    Daniel Zint
    Nissim Maruani
    Mael Rouxel-Labbe
    Pierre Alliez
  • Poisson Manifold Reconstruction - Beyond Co-dimension One
    Maximilian Kohlbrenner
    Singchun Lee
    Marc Alexa
    Misha Kazhdan
  • ANISE: Assembly-based Neural Implicit Surface reconstruction
    Dmitry Petrov
    Matheus Gadelha
    Radomír Měch
    Evangelos Kalogerakis

Deformation (Tuesday 15:00-16:00)

  • ARAP Revisited: Discretizing the Elastic Energy using Intrinsic Voronoi Cells
    Ugo Finnendahl
    Matthias Schwartz
    Marc Alexa
  • Maximum Likelihood Coordinates
    Qingjun Chang
    Chongyang Deng
    Kai Hormann

Point clouds and Scenes (Tuesday 16:30-18:00)

  • Cross-Shape Attention for Part Segmentation of 3D Point Clouds
    Marios Loizou
    Siddhant Garg
    Dmitrii Petrov
    Melinos Averkiou
    Evangelos Kalogerakis
  • Lightweight Curvature Estimations on Point Clouds with Randomized Corrected Curvature Measures
    Jacques-Olivier Lachaud
    David Coeurjolly
    Céline Labart
    Pascal Romon
    Boris Thibert
  • Factored Neural Representation for Scene Understanding
    Yu-Shiang Wong
    Niloy Mitra

Shape Correspondence (Wednesday 10:45-12:45)

  • Attention And Positional Encoding Are (Almost) All You Need For Shape Matching
    Alessandro Raganato
    Gabriella Pasi
    Simone Melzi
  • Partial Matching of Non rigid Shapes by Learning Piecewise Smooth Functions
    David Bensaid
    Noam Rotstein
    Nelson Goldenstein
    Ron Kimmel
  • BPM: Blended Piecewise Mobius Maps
    Shir Rorberg
    Amir Vaxman
    Mirela Ben-Chen
  • VOLMAP: a Large Scale Benchmark for Volume Mappings to Simple Base Domains
    Gianmarco Cherchi
    Marco Livesu

Representation and Learning (Wednesday 16:30-18:00)

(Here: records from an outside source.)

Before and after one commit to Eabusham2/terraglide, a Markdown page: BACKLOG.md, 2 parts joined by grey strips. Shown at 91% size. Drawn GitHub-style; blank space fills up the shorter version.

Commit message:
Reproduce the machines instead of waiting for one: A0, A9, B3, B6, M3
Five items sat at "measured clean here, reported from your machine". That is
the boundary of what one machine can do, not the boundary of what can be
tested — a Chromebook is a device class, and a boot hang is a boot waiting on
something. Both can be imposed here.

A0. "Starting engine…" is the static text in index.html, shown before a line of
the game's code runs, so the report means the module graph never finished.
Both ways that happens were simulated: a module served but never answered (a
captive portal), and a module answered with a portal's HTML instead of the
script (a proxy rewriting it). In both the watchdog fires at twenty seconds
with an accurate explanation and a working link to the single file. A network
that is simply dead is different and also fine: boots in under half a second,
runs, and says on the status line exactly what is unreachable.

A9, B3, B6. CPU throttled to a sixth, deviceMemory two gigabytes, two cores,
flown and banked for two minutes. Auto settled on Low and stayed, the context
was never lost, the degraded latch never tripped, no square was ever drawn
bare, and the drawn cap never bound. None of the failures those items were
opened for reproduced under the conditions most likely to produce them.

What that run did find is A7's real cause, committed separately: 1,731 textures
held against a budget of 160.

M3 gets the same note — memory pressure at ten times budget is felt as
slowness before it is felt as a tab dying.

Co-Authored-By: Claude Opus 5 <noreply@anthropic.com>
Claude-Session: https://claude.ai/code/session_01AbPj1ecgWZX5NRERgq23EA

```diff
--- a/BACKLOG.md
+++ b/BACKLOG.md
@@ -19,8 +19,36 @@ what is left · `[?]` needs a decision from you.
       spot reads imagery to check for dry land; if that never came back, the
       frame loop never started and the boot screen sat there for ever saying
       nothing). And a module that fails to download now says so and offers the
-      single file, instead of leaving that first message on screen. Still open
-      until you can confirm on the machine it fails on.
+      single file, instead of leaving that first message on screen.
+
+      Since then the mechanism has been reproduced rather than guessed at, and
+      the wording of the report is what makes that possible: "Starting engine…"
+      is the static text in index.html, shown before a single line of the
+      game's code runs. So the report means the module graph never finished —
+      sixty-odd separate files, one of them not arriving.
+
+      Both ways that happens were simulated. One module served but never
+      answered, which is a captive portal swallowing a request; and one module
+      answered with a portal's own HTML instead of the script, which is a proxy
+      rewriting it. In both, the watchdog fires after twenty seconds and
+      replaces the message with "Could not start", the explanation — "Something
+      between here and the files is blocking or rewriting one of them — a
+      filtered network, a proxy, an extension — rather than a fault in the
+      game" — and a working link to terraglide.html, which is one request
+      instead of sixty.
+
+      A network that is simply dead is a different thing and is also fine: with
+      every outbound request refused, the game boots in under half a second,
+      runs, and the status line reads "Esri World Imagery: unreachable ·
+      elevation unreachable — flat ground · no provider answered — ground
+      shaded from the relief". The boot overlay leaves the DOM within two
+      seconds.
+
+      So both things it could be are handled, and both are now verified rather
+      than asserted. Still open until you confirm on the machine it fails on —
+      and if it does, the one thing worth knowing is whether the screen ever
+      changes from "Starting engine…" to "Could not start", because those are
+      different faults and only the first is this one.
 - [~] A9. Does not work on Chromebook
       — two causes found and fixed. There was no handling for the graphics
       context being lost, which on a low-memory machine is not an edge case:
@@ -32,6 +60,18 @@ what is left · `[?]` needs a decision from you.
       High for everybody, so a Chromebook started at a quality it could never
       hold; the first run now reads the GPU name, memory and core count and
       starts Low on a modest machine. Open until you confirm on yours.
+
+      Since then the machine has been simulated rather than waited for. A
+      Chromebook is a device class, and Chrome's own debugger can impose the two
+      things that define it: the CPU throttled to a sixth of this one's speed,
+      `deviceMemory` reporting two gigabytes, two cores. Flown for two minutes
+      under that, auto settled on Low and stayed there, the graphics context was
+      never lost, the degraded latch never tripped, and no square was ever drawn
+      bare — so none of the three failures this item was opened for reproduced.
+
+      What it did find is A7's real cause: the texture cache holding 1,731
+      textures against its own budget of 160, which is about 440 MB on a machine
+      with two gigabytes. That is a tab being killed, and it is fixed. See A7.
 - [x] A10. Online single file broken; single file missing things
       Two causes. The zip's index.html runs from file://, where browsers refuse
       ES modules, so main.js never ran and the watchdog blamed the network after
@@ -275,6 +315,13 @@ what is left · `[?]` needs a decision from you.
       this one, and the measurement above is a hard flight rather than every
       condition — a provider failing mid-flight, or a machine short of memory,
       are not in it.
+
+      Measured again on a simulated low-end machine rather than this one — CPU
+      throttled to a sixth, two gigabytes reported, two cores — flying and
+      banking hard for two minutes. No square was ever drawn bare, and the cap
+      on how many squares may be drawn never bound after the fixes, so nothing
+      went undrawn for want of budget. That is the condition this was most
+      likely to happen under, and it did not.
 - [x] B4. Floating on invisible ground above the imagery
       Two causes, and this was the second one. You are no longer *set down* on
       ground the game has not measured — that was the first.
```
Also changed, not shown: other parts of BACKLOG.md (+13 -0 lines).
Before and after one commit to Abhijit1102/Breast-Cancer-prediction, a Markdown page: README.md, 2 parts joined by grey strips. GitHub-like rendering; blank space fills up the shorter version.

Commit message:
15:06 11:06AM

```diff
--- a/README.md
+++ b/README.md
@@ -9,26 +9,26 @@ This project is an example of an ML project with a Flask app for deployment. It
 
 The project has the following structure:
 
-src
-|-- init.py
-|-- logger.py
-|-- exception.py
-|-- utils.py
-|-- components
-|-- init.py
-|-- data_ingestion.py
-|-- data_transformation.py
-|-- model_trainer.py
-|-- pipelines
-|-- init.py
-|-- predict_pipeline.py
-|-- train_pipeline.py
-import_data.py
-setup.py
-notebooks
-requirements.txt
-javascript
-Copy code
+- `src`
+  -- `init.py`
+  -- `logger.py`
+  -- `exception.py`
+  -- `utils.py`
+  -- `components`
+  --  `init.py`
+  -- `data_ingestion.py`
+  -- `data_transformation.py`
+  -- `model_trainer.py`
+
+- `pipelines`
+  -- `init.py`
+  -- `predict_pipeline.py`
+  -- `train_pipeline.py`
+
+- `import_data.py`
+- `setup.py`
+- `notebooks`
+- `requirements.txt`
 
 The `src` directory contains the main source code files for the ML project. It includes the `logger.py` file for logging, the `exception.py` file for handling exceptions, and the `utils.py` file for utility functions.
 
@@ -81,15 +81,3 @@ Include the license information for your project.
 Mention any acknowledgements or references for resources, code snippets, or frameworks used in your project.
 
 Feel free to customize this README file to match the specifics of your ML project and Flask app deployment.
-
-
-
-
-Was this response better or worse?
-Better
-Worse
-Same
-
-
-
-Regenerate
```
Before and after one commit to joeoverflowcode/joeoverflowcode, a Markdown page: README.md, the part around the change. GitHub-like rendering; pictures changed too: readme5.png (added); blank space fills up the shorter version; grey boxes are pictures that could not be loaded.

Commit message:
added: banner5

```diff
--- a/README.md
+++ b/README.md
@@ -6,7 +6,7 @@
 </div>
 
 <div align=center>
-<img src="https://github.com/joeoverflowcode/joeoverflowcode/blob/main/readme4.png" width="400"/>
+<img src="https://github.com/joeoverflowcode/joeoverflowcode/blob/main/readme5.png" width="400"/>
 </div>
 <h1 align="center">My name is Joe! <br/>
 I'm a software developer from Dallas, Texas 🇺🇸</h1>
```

  • Neural Representation of Open Surfaces
    Thor Christiansen
    Jakob Andreas Bærentzen
    Rasmus Paulsen
    Morten Rieger Hannemose
  • 3D Keypoint Estimation using Implicit Representation Learning
    Xiangyu Zhu
    Dong Du
    Haibin Huang
    Chongyang Ma
    Xiaoguang Han
  • 3D Generative Model Latent Disentanglement via Local Eigenprojection
    Simone Foti
    Bongjin Koo
    Danail Stoyanov
    Matthew J. Clarkson